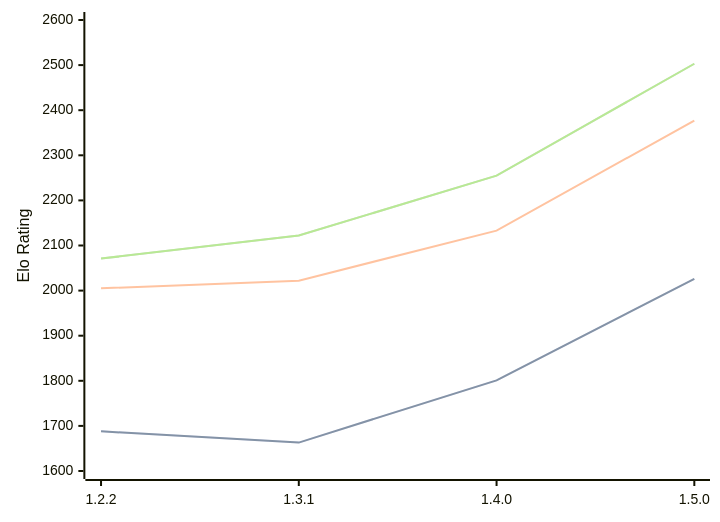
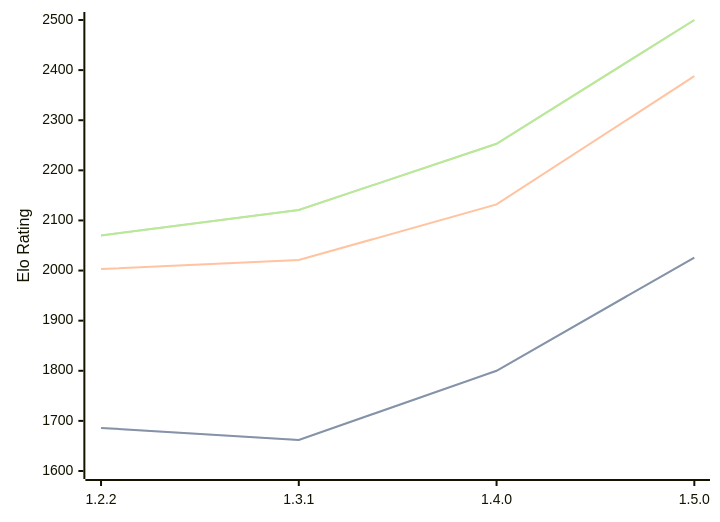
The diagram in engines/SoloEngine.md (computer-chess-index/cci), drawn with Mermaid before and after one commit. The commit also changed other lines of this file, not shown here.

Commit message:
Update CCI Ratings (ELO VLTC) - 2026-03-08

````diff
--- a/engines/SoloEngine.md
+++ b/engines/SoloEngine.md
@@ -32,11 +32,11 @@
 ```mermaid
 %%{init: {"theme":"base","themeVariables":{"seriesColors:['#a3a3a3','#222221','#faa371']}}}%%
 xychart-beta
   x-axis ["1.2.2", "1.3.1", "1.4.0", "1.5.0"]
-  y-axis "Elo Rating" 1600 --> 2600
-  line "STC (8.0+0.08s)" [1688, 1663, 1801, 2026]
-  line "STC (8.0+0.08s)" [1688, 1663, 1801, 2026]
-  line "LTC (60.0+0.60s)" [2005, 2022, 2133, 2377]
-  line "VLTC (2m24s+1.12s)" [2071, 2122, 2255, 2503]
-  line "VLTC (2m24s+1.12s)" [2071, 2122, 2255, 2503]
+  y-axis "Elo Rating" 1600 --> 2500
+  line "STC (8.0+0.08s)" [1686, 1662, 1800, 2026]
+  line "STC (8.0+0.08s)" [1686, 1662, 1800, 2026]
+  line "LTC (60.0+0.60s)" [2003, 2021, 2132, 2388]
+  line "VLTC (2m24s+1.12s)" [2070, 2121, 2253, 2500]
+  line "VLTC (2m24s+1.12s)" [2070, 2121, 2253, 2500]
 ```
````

--- --- ---

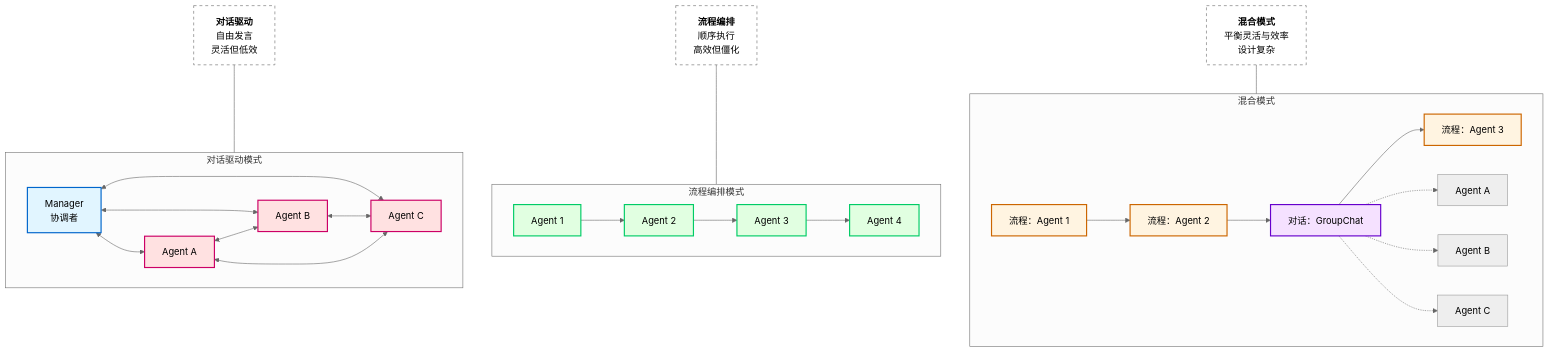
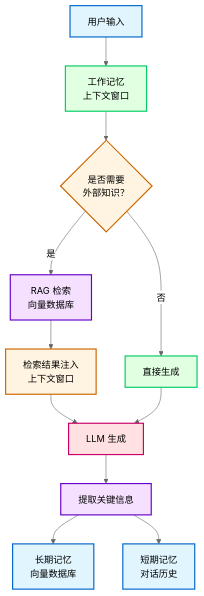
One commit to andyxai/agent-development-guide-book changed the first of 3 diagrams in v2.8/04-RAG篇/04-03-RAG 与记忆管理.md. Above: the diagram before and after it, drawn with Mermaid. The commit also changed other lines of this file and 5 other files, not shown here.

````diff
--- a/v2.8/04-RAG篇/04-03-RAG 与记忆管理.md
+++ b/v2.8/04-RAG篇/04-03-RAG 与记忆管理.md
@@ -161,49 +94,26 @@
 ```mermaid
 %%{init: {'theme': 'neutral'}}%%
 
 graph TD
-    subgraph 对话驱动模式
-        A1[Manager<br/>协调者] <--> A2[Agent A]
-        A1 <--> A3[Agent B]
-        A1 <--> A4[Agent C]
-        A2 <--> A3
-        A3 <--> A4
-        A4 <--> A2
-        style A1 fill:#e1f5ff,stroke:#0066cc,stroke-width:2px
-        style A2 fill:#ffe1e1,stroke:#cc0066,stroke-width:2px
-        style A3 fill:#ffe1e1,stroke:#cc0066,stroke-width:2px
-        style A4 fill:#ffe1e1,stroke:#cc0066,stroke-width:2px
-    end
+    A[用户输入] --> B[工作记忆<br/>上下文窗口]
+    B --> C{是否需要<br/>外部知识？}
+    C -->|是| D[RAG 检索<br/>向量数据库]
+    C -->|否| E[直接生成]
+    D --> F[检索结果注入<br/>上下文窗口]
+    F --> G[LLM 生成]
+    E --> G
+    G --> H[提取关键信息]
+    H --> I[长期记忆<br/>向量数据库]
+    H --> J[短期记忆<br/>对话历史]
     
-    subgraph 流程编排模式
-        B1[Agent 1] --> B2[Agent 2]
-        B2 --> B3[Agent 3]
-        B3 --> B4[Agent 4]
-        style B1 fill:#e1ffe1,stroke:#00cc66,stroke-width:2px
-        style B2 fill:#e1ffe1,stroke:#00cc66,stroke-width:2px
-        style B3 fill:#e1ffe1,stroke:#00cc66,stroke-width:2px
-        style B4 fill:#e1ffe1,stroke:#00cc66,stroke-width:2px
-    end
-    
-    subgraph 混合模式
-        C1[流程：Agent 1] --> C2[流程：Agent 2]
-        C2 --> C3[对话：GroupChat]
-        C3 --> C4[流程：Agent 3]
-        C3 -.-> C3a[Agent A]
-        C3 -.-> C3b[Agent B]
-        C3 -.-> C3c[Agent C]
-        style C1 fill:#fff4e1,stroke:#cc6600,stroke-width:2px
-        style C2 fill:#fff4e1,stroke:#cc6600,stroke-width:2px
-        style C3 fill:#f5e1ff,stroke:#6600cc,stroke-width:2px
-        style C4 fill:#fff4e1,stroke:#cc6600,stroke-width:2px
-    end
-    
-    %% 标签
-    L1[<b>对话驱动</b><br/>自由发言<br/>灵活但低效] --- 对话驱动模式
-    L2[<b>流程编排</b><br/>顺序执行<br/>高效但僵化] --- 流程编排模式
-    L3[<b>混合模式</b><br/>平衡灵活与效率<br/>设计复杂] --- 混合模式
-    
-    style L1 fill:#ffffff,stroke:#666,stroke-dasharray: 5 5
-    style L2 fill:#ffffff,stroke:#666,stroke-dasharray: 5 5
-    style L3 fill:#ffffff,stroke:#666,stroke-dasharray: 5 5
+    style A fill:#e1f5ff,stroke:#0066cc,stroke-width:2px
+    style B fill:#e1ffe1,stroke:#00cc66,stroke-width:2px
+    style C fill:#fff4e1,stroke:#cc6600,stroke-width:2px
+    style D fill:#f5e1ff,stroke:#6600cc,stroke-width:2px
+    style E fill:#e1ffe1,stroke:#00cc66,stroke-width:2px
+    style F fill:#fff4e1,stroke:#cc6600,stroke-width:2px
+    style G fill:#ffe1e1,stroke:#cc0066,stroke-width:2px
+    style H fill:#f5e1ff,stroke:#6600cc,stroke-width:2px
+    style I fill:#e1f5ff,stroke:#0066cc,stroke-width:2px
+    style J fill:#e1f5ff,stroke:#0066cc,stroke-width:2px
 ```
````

--- --- ---

- **Assignment**: How many lines of the entries hold the word "对话驱动模式"? Respond with the number alone.

- **Written answer**: 2